I wanted to write this blog post to share a teaching technique that has just recently saved my bacon in an emergency situation -something I will expand upon later. This idea came from Pete Jackson [@PeteJackson32 – do follow him on Twitter as he shares some really good stuff], a Yorkshire-based Head of Humanities. The idea also takes me back to my old German teacher who used a similar, if less nuanced, strategy in my lessons 20 years ago.

Recently, Pete highlighted his resource which was presented in a menu format in a four page leaflet. The menu contained a variety of Home Learning tasks from which students could choose to demonstrate their learning. The different types of tasks were structured in levels like a menu. So this means that –

Starter exercises provided overviews and focused upon reinforcing knowledge.
Main course exercises provided more in-depth, demanding tasks and focused upon applying knowledge.
Dessert exercises provided broader = more creative tasks that focused upon applying and exploring tasks.

An example of such a menu can be downloaded below as a clear example of how this task setting strategy works.

Elizabeth I foreign policy menu plan

This, I thought, was a fabulous way of presenting tasks and allowing independent learning to flourish. Pete kindly sent me an electronic copy of the resource to play with and I thought it could be applied in a variety of ways other than Home Learning tasks. So for example –

Topic based menus can be created for a revision programme, where students choose their own revision tasks to complete and for you to check.

But this is where it has truly saved my bacon recently. There has been a long term illness in the department I work in and I have been asked to take responsibility all the Year 13 and Year 10 classes in her absence. Now the timetable restrictions have led to the fact I cannot teach all the lessons for these classes. So I have created topic menus for the areas of the courses for these classes and will be setting tasks from these menus. Therefore, students have choice on how to demonstrate their learning, but also they will never have the excuse of never having any work to do. Especially as some of these tasks can be completed twice with different exam questions or readings. Ideal as then parents are confident that their students are being looked after in the event of a long term absence of a teacher.

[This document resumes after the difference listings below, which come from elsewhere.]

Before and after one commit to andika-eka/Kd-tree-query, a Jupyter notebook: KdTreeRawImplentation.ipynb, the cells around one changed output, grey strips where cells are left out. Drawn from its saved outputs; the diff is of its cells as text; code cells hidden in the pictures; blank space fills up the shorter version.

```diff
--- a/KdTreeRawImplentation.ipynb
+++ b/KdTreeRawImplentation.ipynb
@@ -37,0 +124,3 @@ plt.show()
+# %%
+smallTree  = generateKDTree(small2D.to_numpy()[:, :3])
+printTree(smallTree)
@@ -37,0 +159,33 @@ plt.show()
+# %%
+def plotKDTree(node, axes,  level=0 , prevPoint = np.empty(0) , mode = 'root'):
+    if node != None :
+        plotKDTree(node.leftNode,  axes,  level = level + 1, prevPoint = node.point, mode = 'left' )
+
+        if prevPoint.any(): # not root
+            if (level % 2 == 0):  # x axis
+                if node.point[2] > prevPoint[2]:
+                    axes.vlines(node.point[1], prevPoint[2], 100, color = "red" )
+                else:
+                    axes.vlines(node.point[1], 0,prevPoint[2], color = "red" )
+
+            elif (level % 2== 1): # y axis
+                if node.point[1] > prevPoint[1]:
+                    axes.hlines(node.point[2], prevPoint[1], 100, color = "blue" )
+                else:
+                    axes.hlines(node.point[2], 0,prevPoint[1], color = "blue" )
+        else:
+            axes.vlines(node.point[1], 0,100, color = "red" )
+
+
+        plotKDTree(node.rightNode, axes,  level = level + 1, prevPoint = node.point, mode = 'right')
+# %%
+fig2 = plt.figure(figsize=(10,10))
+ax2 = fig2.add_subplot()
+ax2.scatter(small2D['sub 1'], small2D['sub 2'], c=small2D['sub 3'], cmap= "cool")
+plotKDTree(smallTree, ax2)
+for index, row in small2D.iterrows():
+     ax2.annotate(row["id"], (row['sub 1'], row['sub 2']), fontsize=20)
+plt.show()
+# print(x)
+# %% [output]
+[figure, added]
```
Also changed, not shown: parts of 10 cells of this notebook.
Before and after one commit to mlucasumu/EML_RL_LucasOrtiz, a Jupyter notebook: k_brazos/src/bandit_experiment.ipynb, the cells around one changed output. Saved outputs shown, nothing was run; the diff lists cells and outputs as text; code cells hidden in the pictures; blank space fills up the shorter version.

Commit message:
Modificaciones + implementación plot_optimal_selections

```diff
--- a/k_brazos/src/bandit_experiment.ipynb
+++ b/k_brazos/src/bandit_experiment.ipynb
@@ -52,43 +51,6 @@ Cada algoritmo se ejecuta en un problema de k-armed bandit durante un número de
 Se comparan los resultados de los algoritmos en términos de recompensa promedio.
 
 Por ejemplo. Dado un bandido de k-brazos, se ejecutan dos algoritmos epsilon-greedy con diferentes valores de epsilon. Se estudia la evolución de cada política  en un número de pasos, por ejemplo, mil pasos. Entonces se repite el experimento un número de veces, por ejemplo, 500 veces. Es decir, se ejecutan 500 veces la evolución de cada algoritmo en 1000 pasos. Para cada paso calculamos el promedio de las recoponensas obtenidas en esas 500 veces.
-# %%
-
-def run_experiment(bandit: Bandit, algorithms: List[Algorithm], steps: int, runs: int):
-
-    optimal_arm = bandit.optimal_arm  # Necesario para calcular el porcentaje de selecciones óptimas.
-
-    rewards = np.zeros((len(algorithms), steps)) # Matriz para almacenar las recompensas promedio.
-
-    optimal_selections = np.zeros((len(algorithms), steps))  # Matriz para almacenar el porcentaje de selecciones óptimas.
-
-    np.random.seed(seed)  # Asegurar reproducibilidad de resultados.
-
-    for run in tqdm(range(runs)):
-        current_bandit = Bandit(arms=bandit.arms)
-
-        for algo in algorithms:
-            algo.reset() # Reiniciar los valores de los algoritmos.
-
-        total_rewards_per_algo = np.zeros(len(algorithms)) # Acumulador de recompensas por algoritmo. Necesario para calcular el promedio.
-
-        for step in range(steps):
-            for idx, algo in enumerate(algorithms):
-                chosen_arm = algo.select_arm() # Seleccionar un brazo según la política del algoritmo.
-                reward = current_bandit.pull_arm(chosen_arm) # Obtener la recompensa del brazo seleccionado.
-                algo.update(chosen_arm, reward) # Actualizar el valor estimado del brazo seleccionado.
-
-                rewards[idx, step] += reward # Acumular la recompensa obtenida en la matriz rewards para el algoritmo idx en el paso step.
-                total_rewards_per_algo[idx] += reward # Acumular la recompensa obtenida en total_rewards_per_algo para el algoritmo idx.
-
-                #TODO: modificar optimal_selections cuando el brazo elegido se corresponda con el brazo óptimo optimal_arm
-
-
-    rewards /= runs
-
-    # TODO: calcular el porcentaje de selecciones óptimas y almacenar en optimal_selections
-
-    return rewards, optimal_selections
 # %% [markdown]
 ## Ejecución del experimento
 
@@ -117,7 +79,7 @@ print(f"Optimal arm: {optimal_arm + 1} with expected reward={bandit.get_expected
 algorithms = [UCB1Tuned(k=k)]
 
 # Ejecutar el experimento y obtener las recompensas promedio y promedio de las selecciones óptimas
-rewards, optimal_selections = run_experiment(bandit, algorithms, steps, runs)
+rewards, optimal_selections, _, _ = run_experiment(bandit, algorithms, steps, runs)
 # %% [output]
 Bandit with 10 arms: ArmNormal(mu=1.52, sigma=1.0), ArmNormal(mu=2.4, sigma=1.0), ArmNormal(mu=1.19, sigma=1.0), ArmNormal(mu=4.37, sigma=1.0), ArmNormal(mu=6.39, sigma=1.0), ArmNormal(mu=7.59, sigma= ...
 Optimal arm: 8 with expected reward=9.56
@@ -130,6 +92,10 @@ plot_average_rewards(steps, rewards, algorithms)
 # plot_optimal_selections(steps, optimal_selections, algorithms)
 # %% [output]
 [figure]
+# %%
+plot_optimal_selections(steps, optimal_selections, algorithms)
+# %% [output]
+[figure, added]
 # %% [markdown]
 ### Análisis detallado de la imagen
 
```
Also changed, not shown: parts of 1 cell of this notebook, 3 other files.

In addition, the menu has attached to it a Twitter hashtag [#AskMitch] which I can monitor through the Department Twitter account and students can contact me and ask questions if necessary as well as my school email address so students can send me work based from the tasks on the menu.

This is a superb task setting strategy that promotes independent learning and can save your bacon, like it has done for me. Thank you, Pete, for being so generous and sharing this inspirational idea.

Pointless Henry VIII quiz

This quiz is based on the quiz show Pointless and is something I have been meaning to do for ages. Thanks must go to former colleague, Mike Elliott [@mfe1409], for providing the inspiration for this. The theme is Henry VIII and is targeted towards Key Stage 3 students. The quiz has 6 rounds all based on the kind of questions you would see on Pointless. The resources include a PowerPoint with questions and answers and an answer sheet which you can copy for your teams.

Pointless – Henry VIII Version 2

Pointless answer card – Henry VIII